- Drain all water from all pipes by opening the lowest water faucet, normally located in the front yard or the basement of a building. As the water drains out, air will flow into the system through the uppermost faucet, automatically adding air back into the air chambers.
- Once water has stopped flowing from the lowest water faucet, turn it off, and open the main water valve. Keep the uppermost faucet open until water rises through the system and flows out its spout. Although the rest of the pipes will now be filled with water, the air chambers will remain full of air, restoring their shock-absorbing capacity.
On very rare occasions, air chambers can become clogged with minerals or other debris. They can be cleaned by removing the caps and scouring them out. Installing air chambers that are larger in diameter than the main plumbing lines can also help prevent clogging.
- Note: In some areas, building codes may rule out air chambers in favor of mechanical water arrestors or other methods.
Installing Mechanical Water Shock Arrestors
Mechanical water shock arrestors are a more sophisticated form of absorbing the shock from water hammer. They work well in situations where air chambers are impractical. Water arrestors are sealed units that contain a spring and air bladder that absorbs water movement to mitigate the effects of water hammer. They are the preferred alternative in commercial buildings and for high water pressure applications. Mechanical water arrestors do not need to be recharged like air chambers, but they will need to replaced at the end of their life cycle, when the inner springs and bladders wear out.
Water hammer arrestors can be integrated into utility sink faucets or washing machine valves. They usually have compression or screw-on fittings for easy installation.
Mechanical shock arrestors are manufactured to a nationally recognized standard from the Plumbing and Drainage Institute, known as PDI - WH201, which also includes a method of sizing these devices.
Install a Water-Pressure Regulator
Water hammer can also occur when the overall pressure of the main water pipe entering the building is too high. Normal water pressure runs between 40 and 60 psi (pounds per square inch), and above this, the high pressure could be the source of water hammer. Very high pressure above 100 psi can also damage appliances.
In this case, installing a water-pressure regulator can solve water hammer issues.
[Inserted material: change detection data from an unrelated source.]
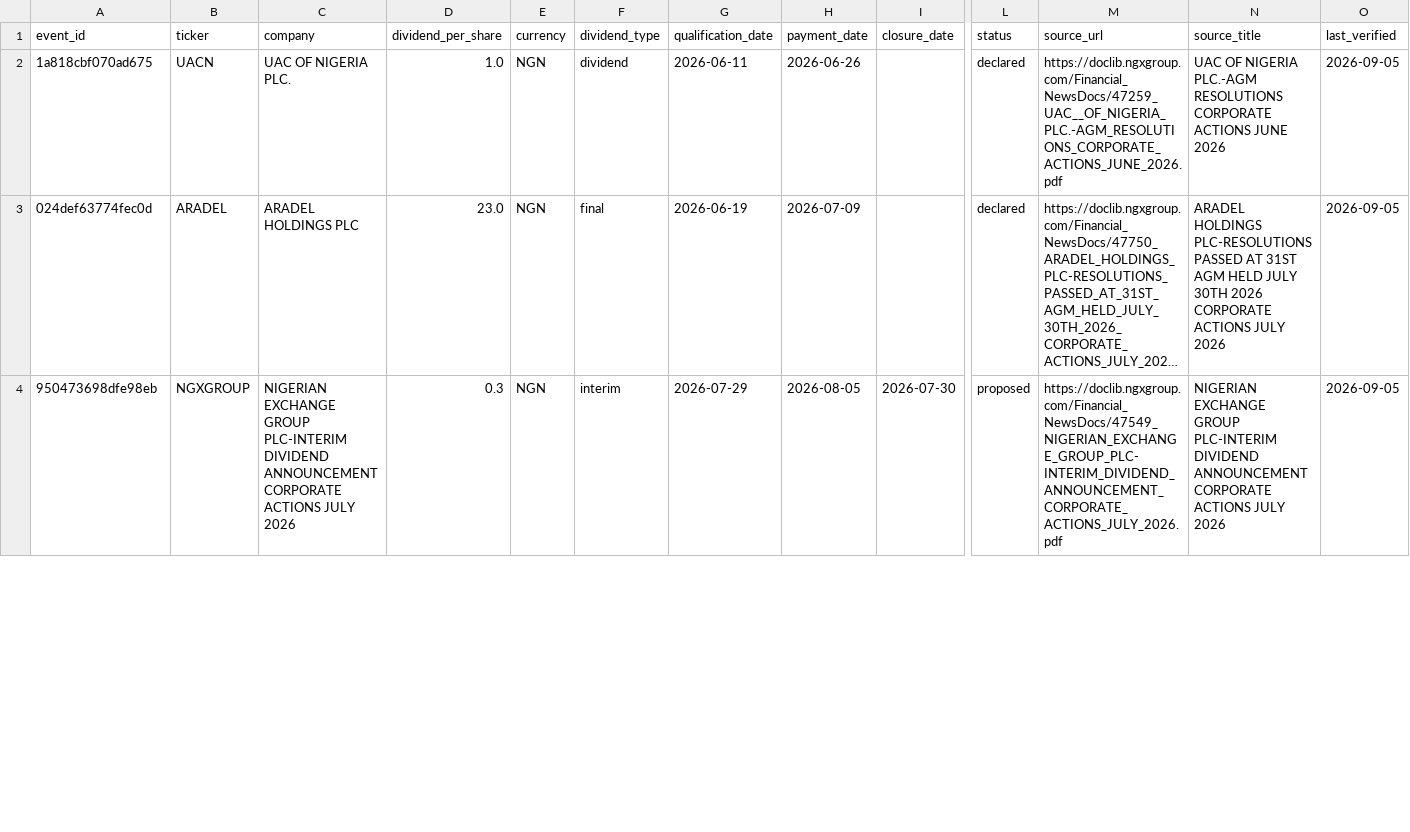
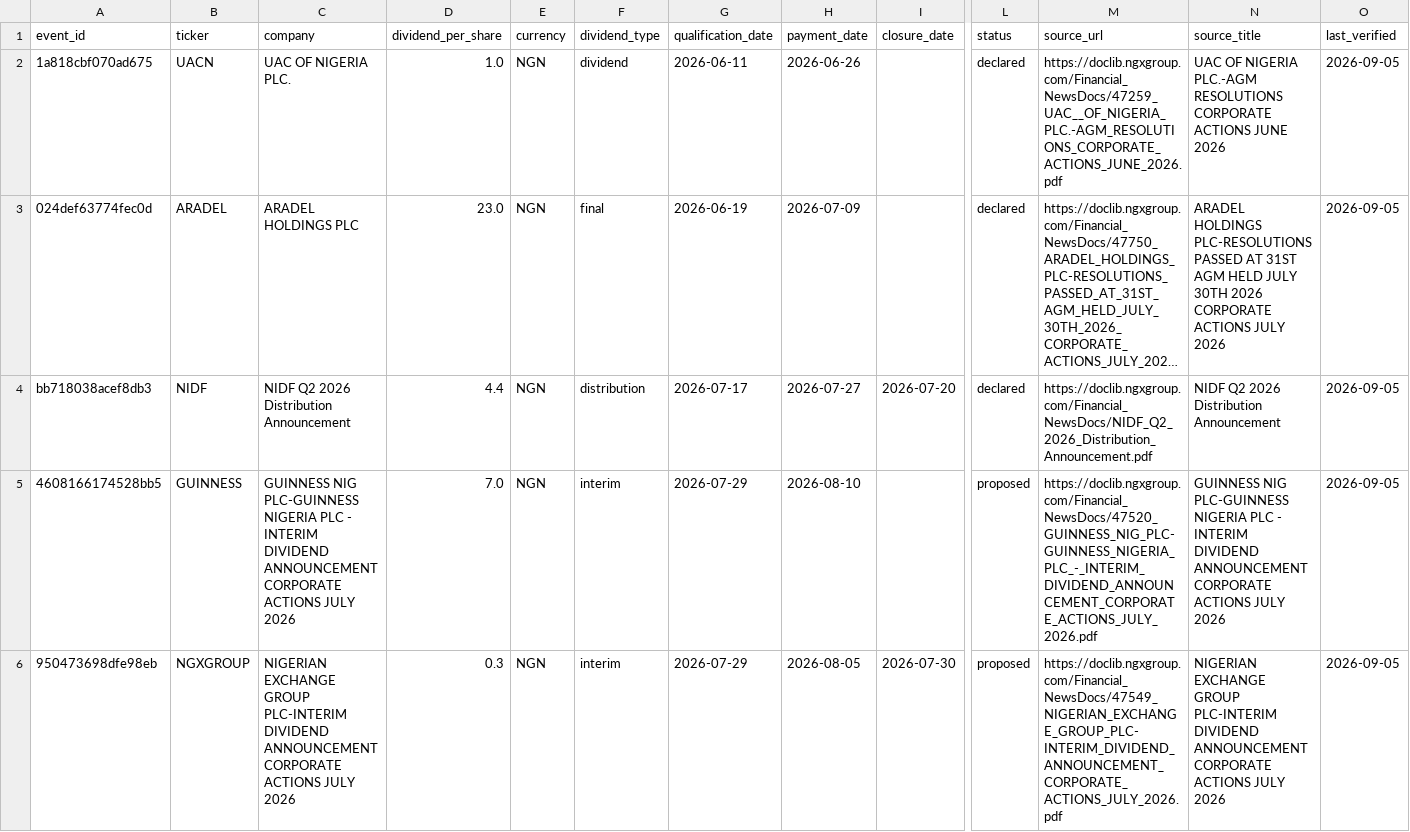
Before and after one commit to osargrrgrn/nairasheets-dividend-feed, a CSV file: docs/dividends.csv, drawn as a sheet; only a part is shown, gaps mark what is left out; long unchanged cells end in …; rows hold the shown columns only; the diff covers the shown part only; the diff names each change by its address in the sheet, - before the commit and + after, or states it on an @@ line.

```diff
--- a/docs/dividends.csv
+++ b/docs/dividends.csv
+row 4: bb718038acef8db3 | NIDF | NIDF Q2 2026 Distribution Announcement | 4.4 | NGN | distribution | 2026-07-17 | 2026-07-27 | 2026-07-20 | declared | https://doclib.ngxgroup.com/Financial_NewsDocs/NIDF_Q2_2026_Distribution_Announcement.pdf | NIDF Q2 2026 Distribution Announcement | 2026-09-05
+row 5: 4608166174528bb5 | GUINNESS | GUINNESS NIG PLC-GUINNESS NIGERIA PLC - INTERIM DIVIDEND ANNOUNCEMENT CORPORATE ACTIONS JULY 2026 | 7.0 | NGN | interim | 2026-07-29 | 2026-08-10 |  | proposed | https://doclib.ngxgroup.com/Financial_NewsDocs/47520_GUINNESS_NIG_PLC-GUINNESS_NIGERIA_PLC_-_INTERIM_DIVIDEND_ANNOUNCEMENT_CORPORATE_ACTIONS_JULY_2026.pdf | GUINNESS NIG PLC-GUINNESS NIGERIA PLC - INTERIM DIVIDEND ANNOUNCEMENT CORPORATE ACTIONS JULY 2026 | 2026-09-05
```
Also changed, not shown: 3 added rows and 3 edited cells elsewhere in this file, 4 other files.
Where possible, it's better to install the water-pressure regulator at the location where the main water supply enters the home rather than installing multiple air chambers, because the device also protects dishwashers, toilets, and other appliances and fixtures against high water pressure.
Start by testing water pressure to verify that it is higher than normal. After installing the water-pressure regulator at the main water supply entry, adjust the regulator to a pressure below 50 psi.